--- START ---
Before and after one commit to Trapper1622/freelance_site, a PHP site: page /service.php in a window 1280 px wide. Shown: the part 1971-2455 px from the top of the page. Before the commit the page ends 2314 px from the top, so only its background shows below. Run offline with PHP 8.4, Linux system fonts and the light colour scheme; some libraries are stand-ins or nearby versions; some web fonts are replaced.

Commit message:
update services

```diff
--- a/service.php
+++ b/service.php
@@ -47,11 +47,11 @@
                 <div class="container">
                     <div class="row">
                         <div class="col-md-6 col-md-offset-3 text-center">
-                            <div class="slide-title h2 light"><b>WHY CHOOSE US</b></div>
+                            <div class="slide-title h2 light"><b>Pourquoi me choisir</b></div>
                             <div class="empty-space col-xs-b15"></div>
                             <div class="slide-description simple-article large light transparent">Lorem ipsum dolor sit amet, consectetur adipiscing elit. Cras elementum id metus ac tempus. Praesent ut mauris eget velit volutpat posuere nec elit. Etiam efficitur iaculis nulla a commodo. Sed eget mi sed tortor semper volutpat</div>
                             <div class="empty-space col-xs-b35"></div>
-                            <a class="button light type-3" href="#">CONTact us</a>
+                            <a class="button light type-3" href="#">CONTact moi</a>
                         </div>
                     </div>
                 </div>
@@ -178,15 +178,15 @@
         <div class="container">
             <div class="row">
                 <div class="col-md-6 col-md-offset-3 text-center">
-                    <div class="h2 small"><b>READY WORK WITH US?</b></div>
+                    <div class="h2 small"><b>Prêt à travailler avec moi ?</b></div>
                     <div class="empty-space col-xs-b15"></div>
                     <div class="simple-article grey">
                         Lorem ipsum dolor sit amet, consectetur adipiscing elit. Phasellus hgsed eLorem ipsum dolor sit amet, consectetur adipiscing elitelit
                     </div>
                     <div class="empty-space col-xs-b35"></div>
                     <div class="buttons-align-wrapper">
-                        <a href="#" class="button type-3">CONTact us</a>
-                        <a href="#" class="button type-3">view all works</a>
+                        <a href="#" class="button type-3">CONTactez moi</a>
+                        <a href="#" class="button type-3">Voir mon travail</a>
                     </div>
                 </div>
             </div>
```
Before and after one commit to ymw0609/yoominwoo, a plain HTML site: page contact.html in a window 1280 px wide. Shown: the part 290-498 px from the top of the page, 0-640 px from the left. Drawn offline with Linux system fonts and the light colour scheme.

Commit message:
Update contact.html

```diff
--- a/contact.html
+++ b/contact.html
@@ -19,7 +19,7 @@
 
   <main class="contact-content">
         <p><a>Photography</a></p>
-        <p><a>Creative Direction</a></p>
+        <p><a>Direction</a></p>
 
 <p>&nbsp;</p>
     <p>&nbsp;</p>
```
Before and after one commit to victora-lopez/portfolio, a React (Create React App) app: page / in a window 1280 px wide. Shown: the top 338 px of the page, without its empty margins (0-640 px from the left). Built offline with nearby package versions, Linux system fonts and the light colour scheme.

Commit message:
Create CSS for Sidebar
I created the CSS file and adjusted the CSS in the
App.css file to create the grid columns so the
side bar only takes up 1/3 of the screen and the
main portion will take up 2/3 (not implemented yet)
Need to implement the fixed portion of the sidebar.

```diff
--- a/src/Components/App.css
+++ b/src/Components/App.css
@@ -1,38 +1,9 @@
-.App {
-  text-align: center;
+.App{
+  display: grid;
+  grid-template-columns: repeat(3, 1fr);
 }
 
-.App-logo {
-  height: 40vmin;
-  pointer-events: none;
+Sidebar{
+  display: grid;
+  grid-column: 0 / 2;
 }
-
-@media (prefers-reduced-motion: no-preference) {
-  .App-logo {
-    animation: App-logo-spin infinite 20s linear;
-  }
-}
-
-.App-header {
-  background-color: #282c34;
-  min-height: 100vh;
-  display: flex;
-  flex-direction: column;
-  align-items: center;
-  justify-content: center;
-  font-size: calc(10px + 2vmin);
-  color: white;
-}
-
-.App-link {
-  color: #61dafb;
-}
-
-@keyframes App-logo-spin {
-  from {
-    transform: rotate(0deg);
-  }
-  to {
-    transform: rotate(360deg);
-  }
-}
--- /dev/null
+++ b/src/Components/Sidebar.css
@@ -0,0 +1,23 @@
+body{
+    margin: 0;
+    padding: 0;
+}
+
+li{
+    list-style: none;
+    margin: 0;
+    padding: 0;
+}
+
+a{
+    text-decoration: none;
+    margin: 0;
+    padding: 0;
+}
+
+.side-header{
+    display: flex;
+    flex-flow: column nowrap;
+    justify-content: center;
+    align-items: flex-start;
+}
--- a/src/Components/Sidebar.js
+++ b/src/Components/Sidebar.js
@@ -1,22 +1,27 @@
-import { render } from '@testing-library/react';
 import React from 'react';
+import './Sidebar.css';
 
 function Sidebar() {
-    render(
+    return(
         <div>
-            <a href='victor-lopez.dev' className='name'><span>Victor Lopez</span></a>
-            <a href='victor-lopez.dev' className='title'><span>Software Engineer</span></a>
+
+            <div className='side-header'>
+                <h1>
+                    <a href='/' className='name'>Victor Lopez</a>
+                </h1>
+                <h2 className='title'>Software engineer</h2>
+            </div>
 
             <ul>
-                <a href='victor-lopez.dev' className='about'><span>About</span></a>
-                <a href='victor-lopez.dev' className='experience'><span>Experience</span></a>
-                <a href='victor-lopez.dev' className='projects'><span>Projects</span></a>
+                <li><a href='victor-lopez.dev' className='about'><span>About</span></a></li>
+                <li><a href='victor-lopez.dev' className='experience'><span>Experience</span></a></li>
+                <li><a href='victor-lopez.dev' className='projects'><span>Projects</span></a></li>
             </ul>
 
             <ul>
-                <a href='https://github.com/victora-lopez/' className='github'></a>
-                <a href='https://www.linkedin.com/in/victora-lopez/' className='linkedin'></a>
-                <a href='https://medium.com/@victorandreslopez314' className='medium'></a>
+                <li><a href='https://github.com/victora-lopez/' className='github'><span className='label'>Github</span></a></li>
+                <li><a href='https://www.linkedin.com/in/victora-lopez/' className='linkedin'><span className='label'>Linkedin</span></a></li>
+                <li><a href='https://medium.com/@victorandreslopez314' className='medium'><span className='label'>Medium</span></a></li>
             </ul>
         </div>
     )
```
--- END ---
** What is required **
All lines of the records above that contain the word "from" are to be copied out.

** Task response **
Before and after one commit to Trapper1622/freelance_site, a PHP site: page /service.php in a window 1280 px wide. Shown: the part 1971-2455 px from the top of the page. Before the commit the page ends 2314 px from the top, so only its background shows below. Run offline with PHP 8.4, Linux system fonts and the light colour scheme; some libraries are stand-ins or nearby versions; some web fonts are replaced.
Before and after one commit to ymw0609/yoominwoo, a plain HTML site: page contact.html in a window 1280 px wide. Shown: the part 290-498 px from the top of the page, 0-640 px from the left. Drawn offline with Linux system fonts and the light colour scheme.
Before and after one commit to victora-lopez/portfolio, a React (Create React App) app: page / in a window 1280 px wide. Shown: the top 338 px of the page, without its empty margins (0-640 px from the left). Built offline with nearby package versions, Linux system fonts and the light colour scheme.
-  from {
-import { render } from '@testing-library/react';
 import React from 'react';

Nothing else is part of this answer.